● **Exercise brief**
Work out how many lines below contain the word "FAIL", then give that number alone.

(Revision comparison data)
■ ■ ■

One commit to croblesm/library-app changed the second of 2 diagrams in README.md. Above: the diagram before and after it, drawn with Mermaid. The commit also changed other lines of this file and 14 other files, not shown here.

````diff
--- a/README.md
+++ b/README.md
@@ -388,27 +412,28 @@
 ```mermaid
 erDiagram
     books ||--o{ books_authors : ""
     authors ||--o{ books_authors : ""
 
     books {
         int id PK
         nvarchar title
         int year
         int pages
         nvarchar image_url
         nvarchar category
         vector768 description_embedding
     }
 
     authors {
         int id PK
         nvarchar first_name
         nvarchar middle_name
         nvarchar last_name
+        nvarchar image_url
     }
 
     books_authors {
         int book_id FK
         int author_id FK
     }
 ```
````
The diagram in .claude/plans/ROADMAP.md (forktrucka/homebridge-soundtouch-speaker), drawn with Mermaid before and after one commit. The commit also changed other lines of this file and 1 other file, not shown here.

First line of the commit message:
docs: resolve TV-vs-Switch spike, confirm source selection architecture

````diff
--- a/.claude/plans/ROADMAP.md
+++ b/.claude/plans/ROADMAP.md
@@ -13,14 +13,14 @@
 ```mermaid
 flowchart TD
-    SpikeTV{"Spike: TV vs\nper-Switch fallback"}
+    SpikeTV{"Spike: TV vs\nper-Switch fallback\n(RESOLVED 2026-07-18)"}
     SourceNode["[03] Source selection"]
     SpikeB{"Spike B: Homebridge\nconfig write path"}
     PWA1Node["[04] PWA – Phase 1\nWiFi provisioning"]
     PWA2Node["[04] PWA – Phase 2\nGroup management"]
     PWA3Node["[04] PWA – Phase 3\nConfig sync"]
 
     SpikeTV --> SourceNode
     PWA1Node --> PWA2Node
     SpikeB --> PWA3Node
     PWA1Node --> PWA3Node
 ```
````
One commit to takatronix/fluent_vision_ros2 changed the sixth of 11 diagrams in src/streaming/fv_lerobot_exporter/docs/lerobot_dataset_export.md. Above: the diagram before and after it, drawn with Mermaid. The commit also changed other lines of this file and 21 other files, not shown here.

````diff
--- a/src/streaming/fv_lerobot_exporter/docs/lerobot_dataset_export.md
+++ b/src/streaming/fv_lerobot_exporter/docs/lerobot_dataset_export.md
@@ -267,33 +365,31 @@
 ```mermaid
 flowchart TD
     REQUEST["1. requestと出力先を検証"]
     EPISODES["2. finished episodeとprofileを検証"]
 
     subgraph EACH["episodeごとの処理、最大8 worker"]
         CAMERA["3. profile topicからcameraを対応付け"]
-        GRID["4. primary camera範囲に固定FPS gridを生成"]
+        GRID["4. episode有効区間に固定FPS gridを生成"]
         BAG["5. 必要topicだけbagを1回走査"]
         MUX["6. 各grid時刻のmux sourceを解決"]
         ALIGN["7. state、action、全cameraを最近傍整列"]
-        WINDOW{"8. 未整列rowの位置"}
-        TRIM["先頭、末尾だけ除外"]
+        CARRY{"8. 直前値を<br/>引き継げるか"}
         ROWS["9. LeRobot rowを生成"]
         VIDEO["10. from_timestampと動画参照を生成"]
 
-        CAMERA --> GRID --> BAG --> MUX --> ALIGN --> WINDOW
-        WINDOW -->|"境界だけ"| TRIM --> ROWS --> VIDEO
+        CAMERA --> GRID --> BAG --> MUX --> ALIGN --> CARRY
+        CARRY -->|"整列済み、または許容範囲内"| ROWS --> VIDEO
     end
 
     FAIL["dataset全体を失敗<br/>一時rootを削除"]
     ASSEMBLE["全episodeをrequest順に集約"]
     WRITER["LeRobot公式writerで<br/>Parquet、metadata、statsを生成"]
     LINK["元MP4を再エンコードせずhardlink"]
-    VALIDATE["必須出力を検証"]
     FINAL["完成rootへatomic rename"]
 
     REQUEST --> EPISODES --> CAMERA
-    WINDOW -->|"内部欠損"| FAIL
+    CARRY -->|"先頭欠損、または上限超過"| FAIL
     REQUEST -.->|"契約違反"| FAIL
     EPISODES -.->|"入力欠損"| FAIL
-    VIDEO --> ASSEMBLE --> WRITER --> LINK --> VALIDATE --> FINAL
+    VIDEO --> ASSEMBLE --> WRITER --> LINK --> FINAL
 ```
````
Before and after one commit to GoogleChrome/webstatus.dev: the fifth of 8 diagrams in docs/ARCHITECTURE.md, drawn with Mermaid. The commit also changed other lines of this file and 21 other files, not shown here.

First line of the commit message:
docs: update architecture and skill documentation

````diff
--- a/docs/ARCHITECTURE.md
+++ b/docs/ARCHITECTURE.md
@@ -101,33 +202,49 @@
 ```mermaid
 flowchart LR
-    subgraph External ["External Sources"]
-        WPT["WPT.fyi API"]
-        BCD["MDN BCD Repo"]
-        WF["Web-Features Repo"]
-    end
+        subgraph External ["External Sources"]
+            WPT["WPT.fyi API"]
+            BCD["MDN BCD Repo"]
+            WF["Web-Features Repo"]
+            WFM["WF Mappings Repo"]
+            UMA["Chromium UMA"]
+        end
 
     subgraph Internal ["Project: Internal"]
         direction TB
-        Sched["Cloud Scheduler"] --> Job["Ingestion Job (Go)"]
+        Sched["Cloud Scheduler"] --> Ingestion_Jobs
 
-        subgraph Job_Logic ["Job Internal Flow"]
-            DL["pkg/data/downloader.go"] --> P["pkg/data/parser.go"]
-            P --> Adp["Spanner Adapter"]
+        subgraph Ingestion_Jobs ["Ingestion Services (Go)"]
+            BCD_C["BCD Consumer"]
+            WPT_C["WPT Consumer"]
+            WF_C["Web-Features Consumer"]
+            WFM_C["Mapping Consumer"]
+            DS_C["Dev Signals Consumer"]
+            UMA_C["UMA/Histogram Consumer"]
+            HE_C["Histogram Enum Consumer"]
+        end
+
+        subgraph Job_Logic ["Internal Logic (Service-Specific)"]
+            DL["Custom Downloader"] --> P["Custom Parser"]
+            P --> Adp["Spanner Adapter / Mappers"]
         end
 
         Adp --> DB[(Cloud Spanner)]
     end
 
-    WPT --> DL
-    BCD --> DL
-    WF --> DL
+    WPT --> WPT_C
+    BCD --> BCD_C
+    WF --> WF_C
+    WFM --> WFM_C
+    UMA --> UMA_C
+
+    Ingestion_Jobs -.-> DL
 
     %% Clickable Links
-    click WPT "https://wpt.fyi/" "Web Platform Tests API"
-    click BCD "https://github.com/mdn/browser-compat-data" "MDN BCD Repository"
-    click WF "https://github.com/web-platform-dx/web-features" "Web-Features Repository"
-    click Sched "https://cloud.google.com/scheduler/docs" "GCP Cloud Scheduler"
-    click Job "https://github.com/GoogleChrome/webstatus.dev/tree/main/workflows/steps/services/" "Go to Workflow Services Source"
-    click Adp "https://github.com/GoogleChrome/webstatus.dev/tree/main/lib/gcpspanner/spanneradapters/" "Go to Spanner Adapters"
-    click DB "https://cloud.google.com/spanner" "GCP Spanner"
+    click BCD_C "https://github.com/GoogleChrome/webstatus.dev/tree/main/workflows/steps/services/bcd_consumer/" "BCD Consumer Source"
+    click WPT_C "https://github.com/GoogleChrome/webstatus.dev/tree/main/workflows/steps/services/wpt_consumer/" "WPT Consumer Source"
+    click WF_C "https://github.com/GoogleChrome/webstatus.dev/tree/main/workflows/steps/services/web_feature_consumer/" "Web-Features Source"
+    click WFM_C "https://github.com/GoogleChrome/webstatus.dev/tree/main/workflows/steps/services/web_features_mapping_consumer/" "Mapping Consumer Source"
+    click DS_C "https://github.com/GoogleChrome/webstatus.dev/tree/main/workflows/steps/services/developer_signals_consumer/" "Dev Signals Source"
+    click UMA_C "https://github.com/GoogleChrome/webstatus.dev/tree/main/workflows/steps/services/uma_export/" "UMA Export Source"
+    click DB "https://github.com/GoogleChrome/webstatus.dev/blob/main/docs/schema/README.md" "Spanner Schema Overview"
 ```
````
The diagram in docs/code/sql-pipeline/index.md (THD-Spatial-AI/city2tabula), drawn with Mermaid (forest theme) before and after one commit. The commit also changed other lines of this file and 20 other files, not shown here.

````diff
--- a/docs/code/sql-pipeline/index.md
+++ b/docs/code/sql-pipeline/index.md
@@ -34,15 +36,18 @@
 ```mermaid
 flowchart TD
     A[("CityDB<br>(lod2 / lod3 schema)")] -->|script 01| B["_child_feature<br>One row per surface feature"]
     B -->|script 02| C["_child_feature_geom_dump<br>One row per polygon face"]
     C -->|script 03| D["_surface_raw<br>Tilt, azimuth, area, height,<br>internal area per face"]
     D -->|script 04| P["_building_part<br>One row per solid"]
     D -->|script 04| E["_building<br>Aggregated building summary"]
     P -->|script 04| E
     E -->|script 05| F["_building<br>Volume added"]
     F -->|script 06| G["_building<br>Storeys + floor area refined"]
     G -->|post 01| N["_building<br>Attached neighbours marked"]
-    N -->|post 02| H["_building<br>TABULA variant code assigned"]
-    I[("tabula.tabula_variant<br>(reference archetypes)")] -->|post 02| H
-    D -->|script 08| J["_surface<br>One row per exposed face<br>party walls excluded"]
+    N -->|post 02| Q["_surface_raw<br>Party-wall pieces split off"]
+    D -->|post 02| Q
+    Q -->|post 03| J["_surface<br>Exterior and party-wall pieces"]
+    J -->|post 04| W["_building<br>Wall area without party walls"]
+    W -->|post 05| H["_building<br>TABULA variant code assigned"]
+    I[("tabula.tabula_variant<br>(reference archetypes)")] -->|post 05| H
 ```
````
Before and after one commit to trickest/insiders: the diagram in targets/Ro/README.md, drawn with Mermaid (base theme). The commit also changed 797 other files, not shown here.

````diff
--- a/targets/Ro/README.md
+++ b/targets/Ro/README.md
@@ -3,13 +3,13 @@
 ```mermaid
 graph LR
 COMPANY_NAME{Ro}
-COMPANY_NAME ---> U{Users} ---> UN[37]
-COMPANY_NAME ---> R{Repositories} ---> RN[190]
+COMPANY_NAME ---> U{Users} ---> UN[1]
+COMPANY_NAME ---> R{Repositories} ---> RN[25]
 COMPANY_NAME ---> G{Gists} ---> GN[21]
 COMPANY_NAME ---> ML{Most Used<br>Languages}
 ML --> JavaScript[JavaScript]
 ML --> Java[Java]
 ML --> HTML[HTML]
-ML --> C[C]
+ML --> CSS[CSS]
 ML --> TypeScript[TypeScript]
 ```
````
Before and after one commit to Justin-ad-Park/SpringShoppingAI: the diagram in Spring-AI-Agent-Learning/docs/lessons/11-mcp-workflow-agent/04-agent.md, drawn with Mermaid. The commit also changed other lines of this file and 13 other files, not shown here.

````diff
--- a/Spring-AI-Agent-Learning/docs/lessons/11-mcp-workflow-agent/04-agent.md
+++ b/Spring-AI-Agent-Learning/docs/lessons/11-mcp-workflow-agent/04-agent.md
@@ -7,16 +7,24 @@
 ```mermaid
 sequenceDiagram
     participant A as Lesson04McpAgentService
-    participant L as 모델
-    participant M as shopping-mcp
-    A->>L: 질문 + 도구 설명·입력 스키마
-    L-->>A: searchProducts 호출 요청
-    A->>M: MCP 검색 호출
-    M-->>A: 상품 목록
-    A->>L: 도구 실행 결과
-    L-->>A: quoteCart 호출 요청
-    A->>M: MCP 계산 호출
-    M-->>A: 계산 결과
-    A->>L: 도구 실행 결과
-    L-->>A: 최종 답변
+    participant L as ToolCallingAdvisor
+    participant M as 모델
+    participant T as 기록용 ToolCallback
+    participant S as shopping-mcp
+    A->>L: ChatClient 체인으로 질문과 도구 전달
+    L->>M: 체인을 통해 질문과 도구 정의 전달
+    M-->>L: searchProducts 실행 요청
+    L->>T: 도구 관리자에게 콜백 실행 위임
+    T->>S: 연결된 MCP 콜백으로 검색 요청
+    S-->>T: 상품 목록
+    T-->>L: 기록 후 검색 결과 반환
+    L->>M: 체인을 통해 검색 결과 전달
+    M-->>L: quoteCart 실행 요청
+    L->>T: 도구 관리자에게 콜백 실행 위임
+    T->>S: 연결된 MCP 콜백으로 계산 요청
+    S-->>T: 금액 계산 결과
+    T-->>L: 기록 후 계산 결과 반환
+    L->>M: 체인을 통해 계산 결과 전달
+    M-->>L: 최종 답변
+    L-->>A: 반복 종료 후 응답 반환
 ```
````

■ ■ ■

● **Exercise answer**
5